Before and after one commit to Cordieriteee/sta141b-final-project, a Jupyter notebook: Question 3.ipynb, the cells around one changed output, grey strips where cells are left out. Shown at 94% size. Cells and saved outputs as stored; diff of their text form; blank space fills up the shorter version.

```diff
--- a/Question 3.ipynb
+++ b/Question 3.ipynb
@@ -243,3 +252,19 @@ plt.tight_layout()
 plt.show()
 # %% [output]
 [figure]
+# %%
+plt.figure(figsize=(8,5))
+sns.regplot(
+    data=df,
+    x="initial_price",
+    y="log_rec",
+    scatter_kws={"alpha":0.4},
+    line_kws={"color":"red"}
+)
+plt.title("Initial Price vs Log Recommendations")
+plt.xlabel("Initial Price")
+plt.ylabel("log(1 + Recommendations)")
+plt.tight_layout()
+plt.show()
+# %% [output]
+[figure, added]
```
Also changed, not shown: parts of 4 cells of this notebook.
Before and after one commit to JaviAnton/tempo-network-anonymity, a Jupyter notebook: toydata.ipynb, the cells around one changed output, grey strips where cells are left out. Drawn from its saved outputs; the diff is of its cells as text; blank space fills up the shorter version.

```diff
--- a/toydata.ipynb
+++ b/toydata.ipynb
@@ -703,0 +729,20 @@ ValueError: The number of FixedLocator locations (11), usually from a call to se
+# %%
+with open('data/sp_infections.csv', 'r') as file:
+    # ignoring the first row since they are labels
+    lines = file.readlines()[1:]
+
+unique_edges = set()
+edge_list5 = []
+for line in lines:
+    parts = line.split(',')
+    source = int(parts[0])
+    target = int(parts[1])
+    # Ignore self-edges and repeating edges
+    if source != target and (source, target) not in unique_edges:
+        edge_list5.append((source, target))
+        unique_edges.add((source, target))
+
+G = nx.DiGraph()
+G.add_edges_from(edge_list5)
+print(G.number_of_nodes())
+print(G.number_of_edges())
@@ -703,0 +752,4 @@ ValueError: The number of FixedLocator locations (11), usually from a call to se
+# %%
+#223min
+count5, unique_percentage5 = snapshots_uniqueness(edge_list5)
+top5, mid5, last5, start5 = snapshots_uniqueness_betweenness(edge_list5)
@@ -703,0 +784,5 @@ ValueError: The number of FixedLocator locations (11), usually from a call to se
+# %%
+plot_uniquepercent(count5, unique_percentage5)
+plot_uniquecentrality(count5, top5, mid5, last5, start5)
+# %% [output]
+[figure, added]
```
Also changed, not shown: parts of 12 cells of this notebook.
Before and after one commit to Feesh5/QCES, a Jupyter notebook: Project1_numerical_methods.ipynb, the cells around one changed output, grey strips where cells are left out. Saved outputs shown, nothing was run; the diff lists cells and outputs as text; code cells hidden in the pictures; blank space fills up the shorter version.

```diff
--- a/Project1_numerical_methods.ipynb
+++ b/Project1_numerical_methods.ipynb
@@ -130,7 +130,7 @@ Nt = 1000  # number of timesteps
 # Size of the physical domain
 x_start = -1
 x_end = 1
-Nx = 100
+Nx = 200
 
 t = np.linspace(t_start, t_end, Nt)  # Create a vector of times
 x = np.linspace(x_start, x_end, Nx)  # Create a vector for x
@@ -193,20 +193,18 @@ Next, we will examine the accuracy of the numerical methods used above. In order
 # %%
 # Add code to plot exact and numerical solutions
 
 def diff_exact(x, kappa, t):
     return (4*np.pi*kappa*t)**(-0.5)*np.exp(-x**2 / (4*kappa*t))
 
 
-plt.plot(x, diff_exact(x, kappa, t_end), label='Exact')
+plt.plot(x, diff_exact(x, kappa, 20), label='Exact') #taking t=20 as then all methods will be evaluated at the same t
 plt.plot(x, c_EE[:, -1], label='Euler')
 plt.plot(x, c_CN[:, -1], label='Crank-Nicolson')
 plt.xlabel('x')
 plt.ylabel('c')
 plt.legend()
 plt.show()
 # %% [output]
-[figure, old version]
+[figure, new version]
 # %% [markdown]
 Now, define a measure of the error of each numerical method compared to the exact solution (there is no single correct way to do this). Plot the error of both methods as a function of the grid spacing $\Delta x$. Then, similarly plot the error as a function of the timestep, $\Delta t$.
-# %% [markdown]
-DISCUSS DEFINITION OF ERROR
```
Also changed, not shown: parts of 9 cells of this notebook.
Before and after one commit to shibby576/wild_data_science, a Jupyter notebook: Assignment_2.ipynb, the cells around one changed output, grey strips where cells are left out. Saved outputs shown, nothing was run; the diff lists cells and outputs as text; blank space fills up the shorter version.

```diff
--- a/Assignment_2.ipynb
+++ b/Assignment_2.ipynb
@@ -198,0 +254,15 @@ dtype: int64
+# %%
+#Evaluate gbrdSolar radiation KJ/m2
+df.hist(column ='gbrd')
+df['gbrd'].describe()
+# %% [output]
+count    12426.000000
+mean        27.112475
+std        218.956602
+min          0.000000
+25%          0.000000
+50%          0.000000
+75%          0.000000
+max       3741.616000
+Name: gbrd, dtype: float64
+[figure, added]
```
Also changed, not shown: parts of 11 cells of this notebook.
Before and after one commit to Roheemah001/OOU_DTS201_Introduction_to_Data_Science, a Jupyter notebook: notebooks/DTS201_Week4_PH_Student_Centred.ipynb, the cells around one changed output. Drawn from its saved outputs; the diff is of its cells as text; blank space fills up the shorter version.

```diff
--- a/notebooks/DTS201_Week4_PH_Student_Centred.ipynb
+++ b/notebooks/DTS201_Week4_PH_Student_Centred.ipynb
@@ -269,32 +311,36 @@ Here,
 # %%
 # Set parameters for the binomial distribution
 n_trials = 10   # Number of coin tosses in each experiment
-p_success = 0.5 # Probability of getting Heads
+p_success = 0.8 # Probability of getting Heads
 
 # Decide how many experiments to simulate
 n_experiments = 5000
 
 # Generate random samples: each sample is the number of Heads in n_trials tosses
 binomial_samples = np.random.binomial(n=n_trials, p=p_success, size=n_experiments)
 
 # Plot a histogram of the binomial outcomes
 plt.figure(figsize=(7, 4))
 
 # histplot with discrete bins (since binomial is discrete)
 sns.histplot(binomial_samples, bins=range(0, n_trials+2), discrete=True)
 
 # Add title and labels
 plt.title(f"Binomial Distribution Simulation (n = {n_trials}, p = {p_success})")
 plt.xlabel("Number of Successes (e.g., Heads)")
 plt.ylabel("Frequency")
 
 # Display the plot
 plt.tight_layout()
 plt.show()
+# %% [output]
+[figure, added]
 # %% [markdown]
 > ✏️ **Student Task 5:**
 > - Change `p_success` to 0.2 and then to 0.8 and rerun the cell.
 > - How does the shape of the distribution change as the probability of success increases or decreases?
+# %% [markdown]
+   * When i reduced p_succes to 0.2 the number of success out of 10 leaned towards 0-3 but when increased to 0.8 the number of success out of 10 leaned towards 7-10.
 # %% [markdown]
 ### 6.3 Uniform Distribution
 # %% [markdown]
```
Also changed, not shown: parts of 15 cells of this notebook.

> [WHAT THE TASK ASKS]:
The records above need copying again. Keep each word as it is.

> [WRITTEN SOLUTION]:
Before and after one commit to Cordieriteee/sta141b-final-project, a Jupyter notebook: Question 3.ipynb, the cells around one changed output, grey strips where cells are left out. Shown at 94% size. Cells and saved outputs as stored; diff of their text form; blank space fills up the shorter version.

```diff
--- a/Question 3.ipynb
+++ b/Question 3.ipynb
@@ -243,3 +252,19 @@ plt.tight_layout()
 plt.show()
 # %% [output]
 [figure]
+# %%
+plt.figure(figsize=(8,5))
+sns.regplot(
+    data=df,
+    x="initial_price",
+    y="log_rec",
+    scatter_kws={"alpha":0.4},
+    line_kws={"color":"red"}
+)
+plt.title("Initial Price vs Log Recommendations")
+plt.xlabel("Initial Price")
+plt.ylabel("log(1 + Recommendations)")
+plt.tight_layout()
+plt.show()
+# %% [output]
+[figure, added]
```
Also changed, not shown: parts of 4 cells of this notebook.
Before and after one commit to JaviAnton/tempo-network-anonymity, a Jupyter notebook: toydata.ipynb, the cells around one changed output, grey strips where cells are left out. Drawn from its saved outputs; the diff is of its cells as text; blank space fills up the shorter version.

```diff
--- a/toydata.ipynb
+++ b/toydata.ipynb
@@ -703,0 +729,20 @@ ValueError: The number of FixedLocator locations (11), usually from a call to se
+# %%
+with open('data/sp_infections.csv', 'r') as file:
+    # ignoring the first row since they are labels
+    lines = file.readlines()[1:]
+
+unique_edges = set()
+edge_list5 = []
+for line in lines:
+    parts = line.split(',')
+    source = int(parts[0])
+    target = int(parts[1])
+    # Ignore self-edges and repeating edges
+    if source != target and (source, target) not in unique_edges:
+        edge_list5.append((source, target))
+        unique_edges.add((source, target))
+
+G = nx.DiGraph()
+G.add_edges_from(edge_list5)
+print(G.number_of_nodes())
+print(G.number_of_edges())
@@ -703,0 +752,4 @@ ValueError: The number of FixedLocator locations (11), usually from a call to se
+# %%
+#223min
+count5, unique_percentage5 = snapshots_uniqueness(edge_list5)
+top5, mid5, last5, start5 = snapshots_uniqueness_betweenness(edge_list5)
@@ -703,0 +784,5 @@ ValueError: The number of FixedLocator locations (11), usually from a call to se
+# %%
+plot_uniquepercent(count5, unique_percentage5)
+plot_uniquecentrality(count5, top5, mid5, last5, start5)
+# %% [output]
+[figure, added]
```
Also changed, not shown: parts of 12 cells of this notebook.
Before and after one commit to Feesh5/QCES, a Jupyter notebook: Project1_numerical_methods.ipynb, the cells around one changed output, grey strips where cells are left out. Saved outputs shown, nothing was run; the diff lists cells and outputs as text; code cells hidden in the pictures; blank space fills up the shorter version.

```diff
--- a/Project1_numerical_methods.ipynb
+++ b/Project1_numerical_methods.ipynb
@@ -130,7 +130,7 @@ Nt = 1000  # number of timesteps
 # Size of the physical domain
 x_start = -1
 x_end = 1
-Nx = 100
+Nx = 200
 
 t = np.linspace(t_start, t_end, Nt)  # Create a vector of times
 x = np.linspace(x_start, x_end, Nx)  # Create a vector for x
@@ -193,20 +193,18 @@ Next, we will examine the accuracy of the numerical methods used above. In order
 # %%
 # Add code to plot exact and numerical solutions
 
 def diff_exact(x, kappa, t):
     return (4*np.pi*kappa*t)**(-0.5)*np.exp(-x**2 / (4*kappa*t))
 
 
-plt.plot(x, diff_exact(x, kappa, t_end), label='Exact')
+plt.plot(x, diff_exact(x, kappa, 20), label='Exact') #taking t=20 as then all methods will be evaluated at the same t
 plt.plot(x, c_EE[:, -1], label='Euler')
 plt.plot(x, c_CN[:, -1], label='Crank-Nicolson')
 plt.xlabel('x')
 plt.ylabel('c')
 plt.legend()
 plt.show()
 # %% [output]
-[figure, old version]
+[figure, new version]
 # %% [markdown]
 Now, define a measure of the error of each numerical method compared to the exact solution (there is no single correct way to do this). Plot the error of both methods as a function of the grid spacing $\Delta x$. Then, similarly plot the error as a function of the timestep, $\Delta t$.
-# %% [markdown]
-DISCUSS DEFINITION OF ERROR
```
Also changed, not shown: parts of 9 cells of this notebook.
Before and after one commit to shibby576/wild_data_science, a Jupyter notebook: Assignment_2.ipynb, the cells around one changed output, grey strips where cells are left out. Saved outputs shown, nothing was run; the diff lists cells and outputs as text; blank space fills up the shorter version.

```diff
--- a/Assignment_2.ipynb
+++ b/Assignment_2.ipynb
@@ -198,0 +254,15 @@ dtype: int64
+# %%
+#Evaluate gbrdSolar radiation KJ/m2
+df.hist(column ='gbrd')
+df['gbrd'].describe()
+# %% [output]
+count    12426.000000
+mean        27.112475
+std        218.956602
+min          0.000000
+25%          0.000000
+50%          0.000000
+75%          0.000000
+max       3741.616000
+Name: gbrd, dtype: float64
+[figure, added]
```
Also changed, not shown: parts of 11 cells of this notebook.
Before and after one commit to Roheemah001/OOU_DTS201_Introduction_to_Data_Science, a Jupyter notebook: notebooks/DTS201_Week4_PH_Student_Centred.ipynb, the cells around one changed output. Drawn from its saved outputs; the diff is of its cells as text; blank space fills up the shorter version.

```diff
--- a/notebooks/DTS201_Week4_PH_Student_Centred.ipynb
+++ b/notebooks/DTS201_Week4_PH_Student_Centred.ipynb
@@ -269,32 +311,36 @@ Here,
 # %%
 # Set parameters for the binomial distribution
 n_trials = 10   # Number of coin tosses in each experiment
-p_success = 0.5 # Probability of getting Heads
+p_success = 0.8 # Probability of getting Heads
 
 # Decide how many experiments to simulate
 n_experiments = 5000
 
 # Generate random samples: each sample is the number of Heads in n_trials tosses
 binomial_samples = np.random.binomial(n=n_trials, p=p_success, size=n_experiments)
 
 # Plot a histogram of the binomial outcomes
 plt.figure(figsize=(7, 4))
 
 # histplot with discrete bins (since binomial is discrete)
 sns.histplot(binomial_samples, bins=range(0, n_trials+2), discrete=True)
 
 # Add title and labels
 plt.title(f"Binomial Distribution Simulation (n = {n_trials}, p = {p_success})")
 plt.xlabel("Number of Successes (e.g., Heads)")
 plt.ylabel("Frequency")
 
 # Display the plot
 plt.tight_layout()
 plt.show()
+# %% [output]
+[figure, added]
 # %% [markdown]
 > ✏️ **Student Task 5:**
 > - Change `p_success` to 0.2 and then to 0.8 and rerun the cell.
 > - How does the shape of the distribution change as the probability of success increases or decreases?
+# %% [markdown]
+   * When i reduced p_succes to 0.2 the number of success out of 10 leaned towards 0-3 but when increased to 0.8 the number of success out of 10 leaned towards 7-10.
 # %% [markdown]
 ### 6.3 Uniform Distribution
 # %% [markdown]
```
Also changed, not shown: parts of 15 cells of this notebook.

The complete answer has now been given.